*** SOURCE INFORMATION ***
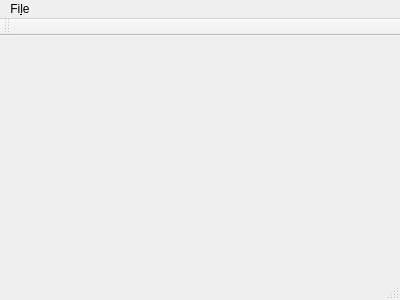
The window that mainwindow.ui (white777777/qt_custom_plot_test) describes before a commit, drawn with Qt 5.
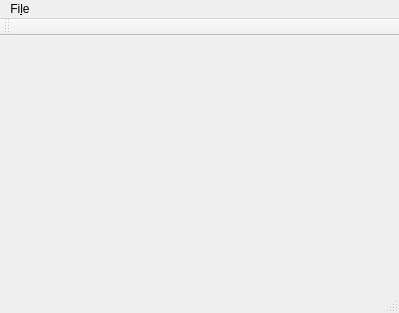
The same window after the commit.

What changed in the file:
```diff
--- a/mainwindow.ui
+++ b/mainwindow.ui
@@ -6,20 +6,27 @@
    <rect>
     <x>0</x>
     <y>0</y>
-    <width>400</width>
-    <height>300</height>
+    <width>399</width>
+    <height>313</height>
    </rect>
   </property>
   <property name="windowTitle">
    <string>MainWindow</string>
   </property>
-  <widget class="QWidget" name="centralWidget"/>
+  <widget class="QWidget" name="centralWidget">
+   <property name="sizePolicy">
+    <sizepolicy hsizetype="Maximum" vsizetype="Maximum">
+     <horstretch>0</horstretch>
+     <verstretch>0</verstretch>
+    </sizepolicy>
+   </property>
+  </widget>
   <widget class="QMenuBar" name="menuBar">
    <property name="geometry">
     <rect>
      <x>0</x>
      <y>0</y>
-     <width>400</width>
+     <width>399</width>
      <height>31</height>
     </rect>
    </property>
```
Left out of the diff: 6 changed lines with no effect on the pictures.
*** End of SOURCE INFORMATION ***
*** SOURCE INFORMATION ***
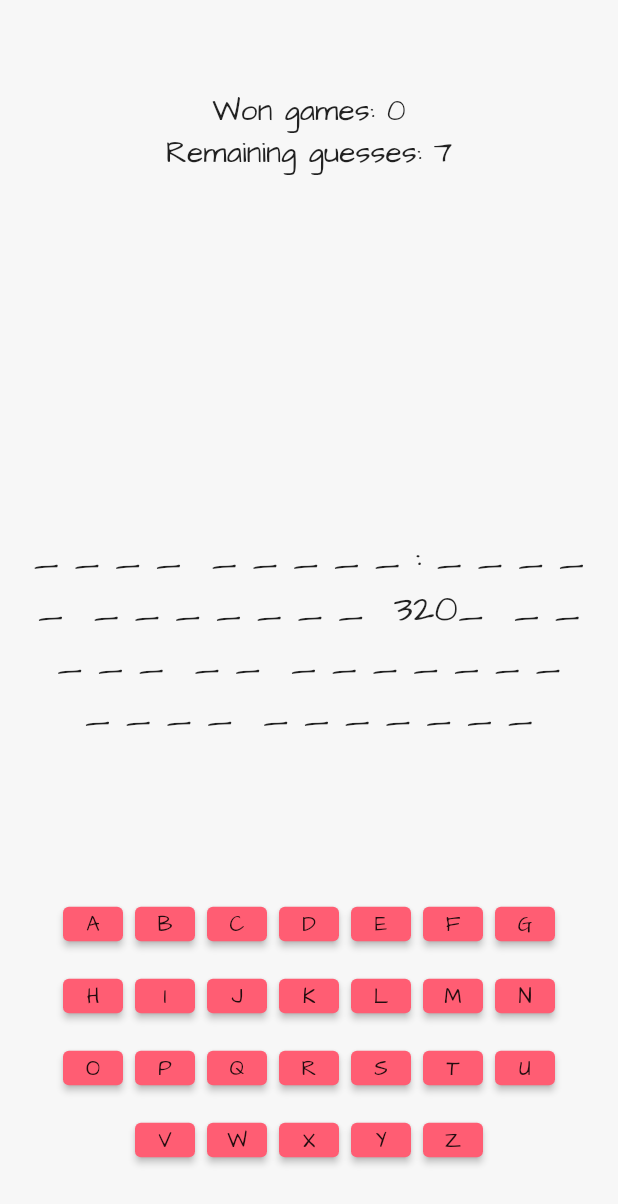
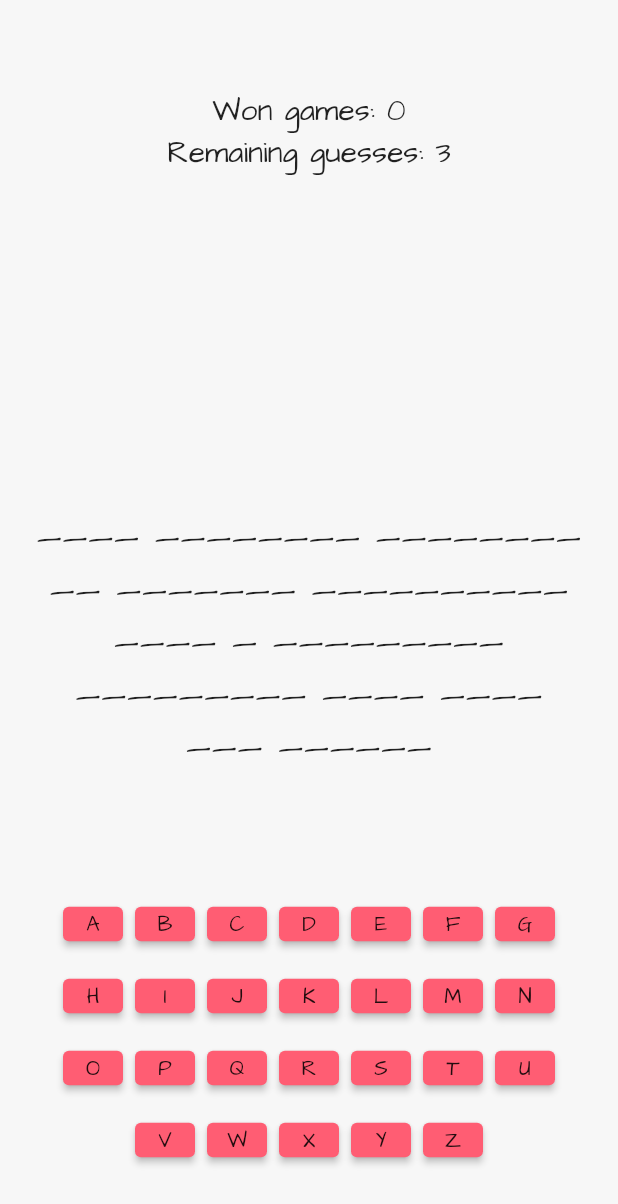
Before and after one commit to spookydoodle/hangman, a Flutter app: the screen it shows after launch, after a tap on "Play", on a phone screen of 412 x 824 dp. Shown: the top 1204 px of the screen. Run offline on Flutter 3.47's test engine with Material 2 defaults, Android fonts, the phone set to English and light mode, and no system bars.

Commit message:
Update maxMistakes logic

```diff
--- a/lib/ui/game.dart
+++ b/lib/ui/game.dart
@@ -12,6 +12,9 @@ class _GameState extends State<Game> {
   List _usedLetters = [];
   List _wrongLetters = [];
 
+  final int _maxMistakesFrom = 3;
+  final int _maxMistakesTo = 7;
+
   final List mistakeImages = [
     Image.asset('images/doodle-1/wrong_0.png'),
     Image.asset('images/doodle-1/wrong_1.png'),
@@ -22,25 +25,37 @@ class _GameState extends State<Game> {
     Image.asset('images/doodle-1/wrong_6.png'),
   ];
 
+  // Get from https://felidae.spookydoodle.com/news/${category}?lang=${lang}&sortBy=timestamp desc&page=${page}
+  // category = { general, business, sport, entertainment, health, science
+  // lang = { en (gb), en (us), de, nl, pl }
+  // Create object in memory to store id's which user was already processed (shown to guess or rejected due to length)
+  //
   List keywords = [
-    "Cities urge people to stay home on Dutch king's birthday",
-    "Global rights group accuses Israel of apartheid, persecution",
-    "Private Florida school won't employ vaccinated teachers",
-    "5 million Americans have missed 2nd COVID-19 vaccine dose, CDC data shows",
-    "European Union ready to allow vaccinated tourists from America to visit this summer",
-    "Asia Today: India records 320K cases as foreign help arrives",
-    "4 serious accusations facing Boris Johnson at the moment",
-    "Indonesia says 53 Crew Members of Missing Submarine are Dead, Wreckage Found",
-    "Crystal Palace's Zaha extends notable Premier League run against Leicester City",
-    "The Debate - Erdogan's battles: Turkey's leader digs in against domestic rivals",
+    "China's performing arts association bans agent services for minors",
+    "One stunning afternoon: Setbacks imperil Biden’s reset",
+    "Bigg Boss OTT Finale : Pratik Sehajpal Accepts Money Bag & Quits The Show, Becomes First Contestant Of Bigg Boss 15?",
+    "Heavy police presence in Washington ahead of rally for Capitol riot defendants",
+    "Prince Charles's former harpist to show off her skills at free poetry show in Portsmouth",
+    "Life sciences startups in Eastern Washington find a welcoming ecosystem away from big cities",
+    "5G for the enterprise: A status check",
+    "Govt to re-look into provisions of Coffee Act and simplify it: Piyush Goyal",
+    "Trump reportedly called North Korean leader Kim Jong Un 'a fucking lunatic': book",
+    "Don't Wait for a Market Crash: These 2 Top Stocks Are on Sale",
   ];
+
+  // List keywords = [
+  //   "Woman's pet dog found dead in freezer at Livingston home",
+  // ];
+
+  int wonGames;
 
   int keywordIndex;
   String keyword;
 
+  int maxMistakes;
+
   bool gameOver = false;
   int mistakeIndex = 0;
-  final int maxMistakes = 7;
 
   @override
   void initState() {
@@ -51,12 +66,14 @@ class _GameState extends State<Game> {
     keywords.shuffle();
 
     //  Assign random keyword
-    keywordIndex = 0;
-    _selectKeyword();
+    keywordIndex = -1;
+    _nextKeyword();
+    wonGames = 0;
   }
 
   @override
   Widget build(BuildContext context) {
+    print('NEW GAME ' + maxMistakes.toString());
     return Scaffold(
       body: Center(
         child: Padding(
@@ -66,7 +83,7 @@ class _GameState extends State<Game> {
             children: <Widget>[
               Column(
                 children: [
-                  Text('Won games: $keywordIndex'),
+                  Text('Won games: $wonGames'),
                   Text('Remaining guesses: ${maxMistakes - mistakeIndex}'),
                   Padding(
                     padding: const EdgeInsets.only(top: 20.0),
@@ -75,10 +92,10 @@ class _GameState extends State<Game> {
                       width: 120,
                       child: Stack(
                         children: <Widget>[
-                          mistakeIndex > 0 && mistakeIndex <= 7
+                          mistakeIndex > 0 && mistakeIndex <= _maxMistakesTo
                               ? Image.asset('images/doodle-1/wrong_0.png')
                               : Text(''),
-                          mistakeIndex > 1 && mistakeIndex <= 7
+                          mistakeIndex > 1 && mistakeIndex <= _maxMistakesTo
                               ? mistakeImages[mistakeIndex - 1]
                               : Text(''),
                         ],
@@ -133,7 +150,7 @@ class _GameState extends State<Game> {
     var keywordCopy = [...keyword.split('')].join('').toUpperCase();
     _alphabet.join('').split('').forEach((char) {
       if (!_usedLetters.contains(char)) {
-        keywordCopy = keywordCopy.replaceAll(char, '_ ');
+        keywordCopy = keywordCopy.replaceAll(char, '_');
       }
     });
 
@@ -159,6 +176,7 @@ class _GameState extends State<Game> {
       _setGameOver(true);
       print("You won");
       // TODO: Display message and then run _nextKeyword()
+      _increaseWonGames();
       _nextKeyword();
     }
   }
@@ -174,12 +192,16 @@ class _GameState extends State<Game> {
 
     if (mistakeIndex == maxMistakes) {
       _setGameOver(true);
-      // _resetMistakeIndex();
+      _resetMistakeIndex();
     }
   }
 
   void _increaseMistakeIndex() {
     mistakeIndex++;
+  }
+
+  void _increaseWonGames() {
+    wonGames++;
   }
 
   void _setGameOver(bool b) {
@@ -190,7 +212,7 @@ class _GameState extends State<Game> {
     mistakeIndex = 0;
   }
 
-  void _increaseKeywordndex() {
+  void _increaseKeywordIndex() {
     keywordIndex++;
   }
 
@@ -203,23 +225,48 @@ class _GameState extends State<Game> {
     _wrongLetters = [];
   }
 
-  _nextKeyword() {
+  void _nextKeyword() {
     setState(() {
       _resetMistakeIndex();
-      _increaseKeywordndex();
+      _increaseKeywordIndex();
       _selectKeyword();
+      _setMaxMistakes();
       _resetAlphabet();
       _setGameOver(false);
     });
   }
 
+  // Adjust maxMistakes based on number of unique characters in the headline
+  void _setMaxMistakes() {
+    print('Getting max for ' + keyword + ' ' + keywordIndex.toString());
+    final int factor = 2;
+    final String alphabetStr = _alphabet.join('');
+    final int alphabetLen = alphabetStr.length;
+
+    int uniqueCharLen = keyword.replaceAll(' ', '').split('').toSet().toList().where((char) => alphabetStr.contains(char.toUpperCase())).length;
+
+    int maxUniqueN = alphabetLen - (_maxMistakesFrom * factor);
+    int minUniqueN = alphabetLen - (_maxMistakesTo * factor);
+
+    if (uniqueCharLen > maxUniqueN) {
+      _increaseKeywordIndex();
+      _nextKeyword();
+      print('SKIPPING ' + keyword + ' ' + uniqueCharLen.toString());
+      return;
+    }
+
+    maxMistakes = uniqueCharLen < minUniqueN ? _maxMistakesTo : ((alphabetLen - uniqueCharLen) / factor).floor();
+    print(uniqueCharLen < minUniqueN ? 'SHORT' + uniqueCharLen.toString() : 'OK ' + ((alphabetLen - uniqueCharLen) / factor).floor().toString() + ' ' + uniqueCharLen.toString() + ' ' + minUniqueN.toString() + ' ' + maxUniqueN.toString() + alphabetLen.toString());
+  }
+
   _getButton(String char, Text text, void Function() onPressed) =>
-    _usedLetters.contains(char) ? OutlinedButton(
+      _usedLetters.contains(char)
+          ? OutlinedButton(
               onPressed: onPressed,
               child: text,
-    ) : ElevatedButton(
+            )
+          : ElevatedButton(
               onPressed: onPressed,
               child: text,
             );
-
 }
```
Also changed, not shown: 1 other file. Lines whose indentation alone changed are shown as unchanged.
*** End of SOURCE INFORMATION ***
■ **ACTIVITY**: Scan the records above for the string "property", then select every line that holds it.

■ **RESPONSE AREA**:
   </property>
   <property name="windowTitle">
   </property>
+   <property name="sizePolicy">
+   </property>
    <property name="geometry">
    </property>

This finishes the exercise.